◆ **What this task involves**
Your answer consists of the lines in the data that contain "libSceAmpr". Copy each of them.
(Provided data)
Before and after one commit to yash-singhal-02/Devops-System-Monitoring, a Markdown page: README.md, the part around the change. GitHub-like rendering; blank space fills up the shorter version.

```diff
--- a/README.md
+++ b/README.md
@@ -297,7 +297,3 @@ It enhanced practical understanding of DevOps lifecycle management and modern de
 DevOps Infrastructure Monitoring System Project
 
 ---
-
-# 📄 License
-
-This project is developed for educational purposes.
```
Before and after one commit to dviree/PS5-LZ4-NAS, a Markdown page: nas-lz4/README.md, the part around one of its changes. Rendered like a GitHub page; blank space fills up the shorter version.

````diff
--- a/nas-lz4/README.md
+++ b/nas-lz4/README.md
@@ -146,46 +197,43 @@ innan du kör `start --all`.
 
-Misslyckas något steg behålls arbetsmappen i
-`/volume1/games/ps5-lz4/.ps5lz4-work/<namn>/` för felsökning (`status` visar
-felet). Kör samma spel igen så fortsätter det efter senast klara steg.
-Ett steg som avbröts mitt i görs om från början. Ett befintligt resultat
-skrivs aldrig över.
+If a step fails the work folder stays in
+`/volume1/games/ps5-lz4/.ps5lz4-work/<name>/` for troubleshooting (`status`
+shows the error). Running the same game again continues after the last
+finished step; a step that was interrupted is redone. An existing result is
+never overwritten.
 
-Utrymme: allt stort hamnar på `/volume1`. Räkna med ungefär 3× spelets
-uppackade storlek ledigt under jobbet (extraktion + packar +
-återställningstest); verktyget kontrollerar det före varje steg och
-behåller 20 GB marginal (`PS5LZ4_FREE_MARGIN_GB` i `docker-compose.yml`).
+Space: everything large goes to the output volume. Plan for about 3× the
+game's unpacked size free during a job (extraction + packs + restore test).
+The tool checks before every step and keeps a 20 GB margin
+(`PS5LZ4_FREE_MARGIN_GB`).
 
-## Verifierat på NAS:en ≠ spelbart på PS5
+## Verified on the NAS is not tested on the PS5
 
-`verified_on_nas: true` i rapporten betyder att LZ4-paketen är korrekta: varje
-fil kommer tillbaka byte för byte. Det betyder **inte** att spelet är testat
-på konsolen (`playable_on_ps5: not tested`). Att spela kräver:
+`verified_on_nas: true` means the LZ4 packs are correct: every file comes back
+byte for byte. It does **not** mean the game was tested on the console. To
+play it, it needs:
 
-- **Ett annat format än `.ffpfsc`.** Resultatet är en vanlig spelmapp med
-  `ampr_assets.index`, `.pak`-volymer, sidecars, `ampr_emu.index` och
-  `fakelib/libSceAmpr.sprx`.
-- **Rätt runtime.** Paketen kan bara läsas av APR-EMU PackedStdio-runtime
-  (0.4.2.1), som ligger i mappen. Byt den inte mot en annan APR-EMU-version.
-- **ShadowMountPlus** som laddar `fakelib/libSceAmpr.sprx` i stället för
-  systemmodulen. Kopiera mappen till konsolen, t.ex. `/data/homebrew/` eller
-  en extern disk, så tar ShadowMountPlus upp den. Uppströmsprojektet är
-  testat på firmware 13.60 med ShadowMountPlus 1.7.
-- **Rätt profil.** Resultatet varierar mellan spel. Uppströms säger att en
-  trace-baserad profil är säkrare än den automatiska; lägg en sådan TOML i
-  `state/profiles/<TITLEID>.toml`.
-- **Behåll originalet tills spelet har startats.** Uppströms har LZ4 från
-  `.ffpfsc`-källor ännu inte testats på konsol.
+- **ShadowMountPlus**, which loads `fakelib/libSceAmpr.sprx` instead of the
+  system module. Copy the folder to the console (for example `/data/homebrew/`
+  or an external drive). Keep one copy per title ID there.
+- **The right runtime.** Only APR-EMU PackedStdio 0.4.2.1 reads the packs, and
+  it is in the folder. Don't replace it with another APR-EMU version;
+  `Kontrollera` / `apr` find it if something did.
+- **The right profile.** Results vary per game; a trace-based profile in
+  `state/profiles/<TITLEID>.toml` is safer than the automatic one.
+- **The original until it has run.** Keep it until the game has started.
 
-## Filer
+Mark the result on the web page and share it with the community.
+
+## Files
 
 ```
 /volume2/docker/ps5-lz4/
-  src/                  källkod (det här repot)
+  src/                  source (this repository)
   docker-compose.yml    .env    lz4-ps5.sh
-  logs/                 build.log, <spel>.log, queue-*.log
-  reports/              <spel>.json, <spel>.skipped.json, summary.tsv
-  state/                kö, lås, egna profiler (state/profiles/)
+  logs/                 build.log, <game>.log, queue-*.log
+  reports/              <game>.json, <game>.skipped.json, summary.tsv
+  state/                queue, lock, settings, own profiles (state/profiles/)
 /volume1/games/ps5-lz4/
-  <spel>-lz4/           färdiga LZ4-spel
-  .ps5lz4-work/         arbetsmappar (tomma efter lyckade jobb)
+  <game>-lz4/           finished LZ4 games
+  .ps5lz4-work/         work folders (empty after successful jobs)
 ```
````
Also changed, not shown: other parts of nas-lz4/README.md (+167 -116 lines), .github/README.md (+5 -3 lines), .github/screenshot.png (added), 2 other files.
(End Provided data)
(Provided data)
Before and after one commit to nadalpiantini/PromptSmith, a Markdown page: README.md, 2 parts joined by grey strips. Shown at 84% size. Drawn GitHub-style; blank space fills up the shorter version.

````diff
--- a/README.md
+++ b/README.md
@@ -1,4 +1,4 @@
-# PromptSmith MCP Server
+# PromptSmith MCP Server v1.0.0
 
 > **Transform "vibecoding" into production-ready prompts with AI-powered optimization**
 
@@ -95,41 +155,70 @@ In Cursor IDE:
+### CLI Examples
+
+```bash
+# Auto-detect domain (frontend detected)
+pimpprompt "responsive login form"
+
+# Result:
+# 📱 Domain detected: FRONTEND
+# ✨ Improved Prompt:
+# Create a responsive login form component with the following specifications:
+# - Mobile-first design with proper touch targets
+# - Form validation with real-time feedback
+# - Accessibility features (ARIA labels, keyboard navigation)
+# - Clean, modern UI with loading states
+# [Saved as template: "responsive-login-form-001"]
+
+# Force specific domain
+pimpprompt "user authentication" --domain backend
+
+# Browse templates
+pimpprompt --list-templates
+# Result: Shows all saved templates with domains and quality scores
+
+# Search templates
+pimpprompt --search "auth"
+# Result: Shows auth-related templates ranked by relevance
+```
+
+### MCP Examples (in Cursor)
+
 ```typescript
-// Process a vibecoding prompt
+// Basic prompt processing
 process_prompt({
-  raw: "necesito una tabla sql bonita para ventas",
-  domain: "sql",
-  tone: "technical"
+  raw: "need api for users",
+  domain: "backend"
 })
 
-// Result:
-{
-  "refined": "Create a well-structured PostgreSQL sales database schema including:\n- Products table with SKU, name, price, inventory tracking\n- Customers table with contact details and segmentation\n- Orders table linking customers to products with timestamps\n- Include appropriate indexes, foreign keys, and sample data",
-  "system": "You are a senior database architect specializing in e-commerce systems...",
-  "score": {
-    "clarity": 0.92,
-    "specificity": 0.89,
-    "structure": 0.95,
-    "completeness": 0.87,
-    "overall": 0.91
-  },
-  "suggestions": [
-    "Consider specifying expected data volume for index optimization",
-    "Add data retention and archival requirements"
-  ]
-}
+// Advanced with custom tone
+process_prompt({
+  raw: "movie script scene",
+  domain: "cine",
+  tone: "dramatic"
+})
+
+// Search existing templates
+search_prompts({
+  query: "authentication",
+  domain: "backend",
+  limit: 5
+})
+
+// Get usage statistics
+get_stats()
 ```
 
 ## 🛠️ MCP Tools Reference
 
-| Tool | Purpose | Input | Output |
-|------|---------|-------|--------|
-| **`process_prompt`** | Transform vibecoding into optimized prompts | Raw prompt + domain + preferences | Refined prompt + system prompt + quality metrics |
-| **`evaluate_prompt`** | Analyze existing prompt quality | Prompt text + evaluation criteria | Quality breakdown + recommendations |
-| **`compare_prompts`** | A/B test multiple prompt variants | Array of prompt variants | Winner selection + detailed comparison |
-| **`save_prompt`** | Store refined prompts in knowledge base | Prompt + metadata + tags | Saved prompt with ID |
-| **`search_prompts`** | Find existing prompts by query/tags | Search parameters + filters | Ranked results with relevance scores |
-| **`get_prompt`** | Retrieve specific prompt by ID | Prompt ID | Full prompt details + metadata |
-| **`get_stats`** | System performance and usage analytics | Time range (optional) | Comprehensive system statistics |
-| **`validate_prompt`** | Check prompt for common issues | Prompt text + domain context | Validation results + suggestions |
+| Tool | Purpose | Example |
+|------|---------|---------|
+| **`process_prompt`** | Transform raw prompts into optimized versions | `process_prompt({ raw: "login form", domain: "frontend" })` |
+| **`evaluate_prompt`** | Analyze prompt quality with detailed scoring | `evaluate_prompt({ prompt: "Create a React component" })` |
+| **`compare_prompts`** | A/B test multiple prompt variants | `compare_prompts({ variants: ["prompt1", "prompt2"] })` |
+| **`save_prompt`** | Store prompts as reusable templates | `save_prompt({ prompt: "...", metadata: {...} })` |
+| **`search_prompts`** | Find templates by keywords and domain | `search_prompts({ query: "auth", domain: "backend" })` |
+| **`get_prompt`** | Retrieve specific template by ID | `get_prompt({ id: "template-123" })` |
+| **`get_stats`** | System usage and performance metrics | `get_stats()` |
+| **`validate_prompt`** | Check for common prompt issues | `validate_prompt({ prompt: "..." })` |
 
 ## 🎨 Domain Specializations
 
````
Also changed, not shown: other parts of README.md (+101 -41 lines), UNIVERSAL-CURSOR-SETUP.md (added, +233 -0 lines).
(End Provided data)
◆ **Exercise response**
-  `fakelib/libSceAmpr.sprx`.
-- **ShadowMountPlus** som laddar `fakelib/libSceAmpr.sprx` i stället för
+- **ShadowMountPlus**, which loads `fakelib/libSceAmpr.sprx` instead of the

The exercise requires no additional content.